“Research done by Daniel Holder suggests that Facebook reinforces existing relationships more than expanding the creation of new relationships. This makes sense as Facebook provides a cheap way of keeping up with friends. He found that Facebook appears to shape the way in which people view their social relationships.”
I think what puts Facebook above the rest is its broad range of interactivity, there is plenty of things to do on Facebook; look at photos, videos, look at business pages, play games, poke hot girls, and did I mention be connected with nearly a billion people worldwide?
People generally start off using Facebook not so regularly but as their network grows then generally so does their Facebook usage, the more friends you get, the more friends you talk to and interact with.
“I realized that Facebook isn’t just a social network; Facebook is actually a society in and of itself. There is only one rule in this society: complete transparency. When you become a member, you agree to broadcast all kinds of information about yourself with the understanding that anyone who knows you will receive it. Anything you do within the confines of this society is fair game, and further, you’re encouraged to share what you’re doing outside of the society as well.”[i]
The growth of Facebook
With the current number of people signed up to Facebook ranging within the 900 million mark, and with the one billion mark in sight, the company is in pretty good shape to handle this week’s upcoming IPO. But while we talk about how many are on the site and how many more people will join, we tend to forget that this success didn’t happen overnight, it took a lot of planning and work for the social media giant to reach this point.

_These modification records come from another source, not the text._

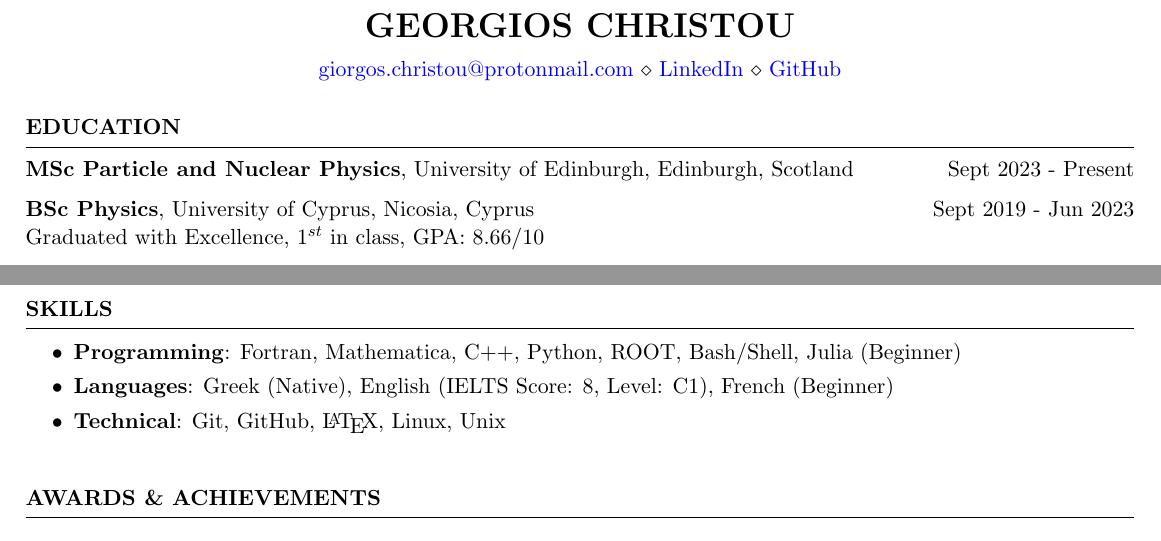
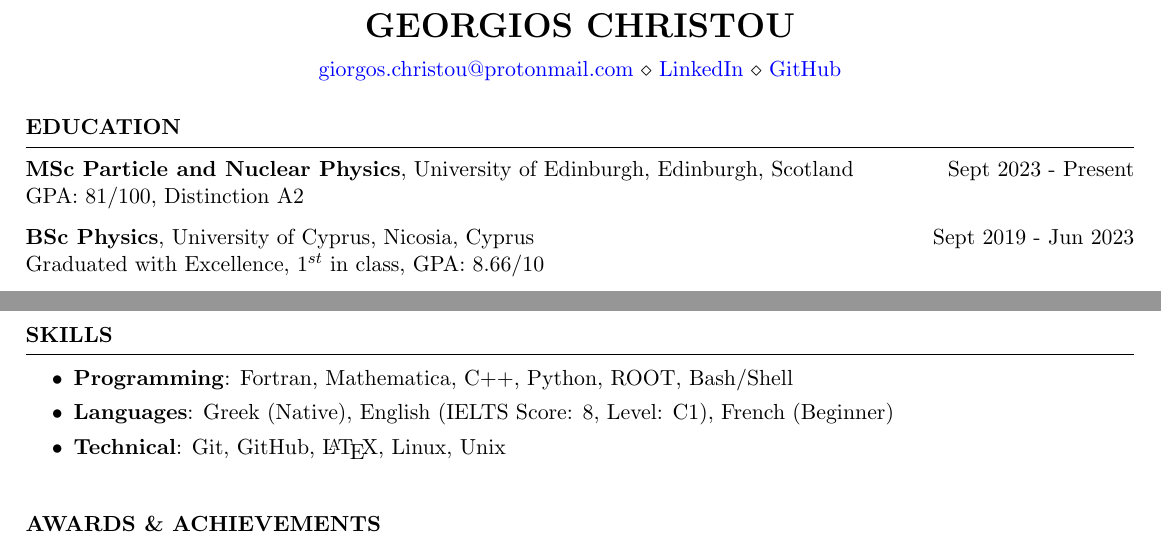
Before and after one commit to GiorgosChr/Curriculum_Vitae, a LaTeX CV (CV.tex): two parts of pages 1 and 2 of 2, joined at a grey line, cut so that both start at the same text. Compiled offline with pdfLaTeX.

Commit message:
Update on MSc GPA

```diff
--- a/CV.tex
+++ b/CV.tex
@@ -9,7 +9,8 @@
 \begin{document}
 
         \begin{rSection}{Education}
-                {\bf MSc Particle and Nuclear Physics}, University of Edinburgh, Edinburgh, Scotland \hfill {Sept 2023 - Present}
+                {\bf MSc Particle and Nuclear Physics}, University of Edinburgh, Edinburgh, Scotland \hfill {Sept 2023 - Present}\\
+                GPA: $81/100$, Distinction A2
 
                 {\bf BSc Physics}, University of Cyprus, Nicosia, Cyprus \hfill {Sept 2019 - Jun 2023}\\
                 Graduated with Excellence, $1^{st}$ in class, GPA: $8.66/10$
@@ -75,7 +76,7 @@
         \begin{rSection}{SKILLS}
                 \begin{itemize}
                         \itemsep -3pt {}
-                        \item \textbf{Programming}: Fortran, Mathematica, C++, Python, ROOT, Bash/Shell, Julia (Beginner)
+                        \item \textbf{Programming}: Fortran, Mathematica, C++, Python, ROOT, Bash/Shell
                         \item \textbf{Languages}: Greek (Native), English (IELTS Score: 8, Level: C1), French (Beginner)
                         \item \textbf{Technical}: Git, GitHub, \LaTeX, Linux, Unix
                 \end{itemize}
```
Also changed, not shown: CV.pdf.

On the question on what are some of the decisions taken by the “Growth team” at Facebook that helped Facebook reach almost a one billion users?” was posted to Product Manager Andy Johns and he provides a detailed response.
While tactics and planning was important to Facebook success and is part of any successful company out there, it was the site’s atmosphere and priorities that made such growth possible. Johns says that the team grew to 30 – 40 people and everything functioned around ‘decisions’, which revolved around tactics, strategy, hiring and priorities and culture.
The greatest factor, in Johns’ opinion, in increasing the number of users on the site was making the site available in as many languages as possible. The reasons behind this is obvious, but Johns says that “Growth was not about hiring 10 people per country and putting them in the 20 most important countries and expecting it to grow. Growth was about engineer systems of scale and enabling our users to grow the product for us.” Building the international growth side of the team and then scaling it was vital to this growth, which the video below explains.
Also, there were two main features in the office to keep people focused on the task at hand: the first was displaying flags of different nations which not only represented the company’s international workforce, but the global audience it targeted. The second was numerous banners designed to encourage the team to work as hard as possible. Johns mentions two specific signs that hung above the growth team: The first sign read “Go Big Or Go Home” and had a picture of Godzilla next to it (that, according to Johns, made it more awesome) while the other read “Up And To The Right.” That along with many other motivational messages were scattered throughout the office to help motivate the different teams.
Team leader Chamath Palihapitiya says that the key to understanding how growth works can be broken down into two things: The first is a fundamental understanding of your product and knowing why people use it. The second is creating a simple framework for doing your work as making it complicated only makes things harder for yourself.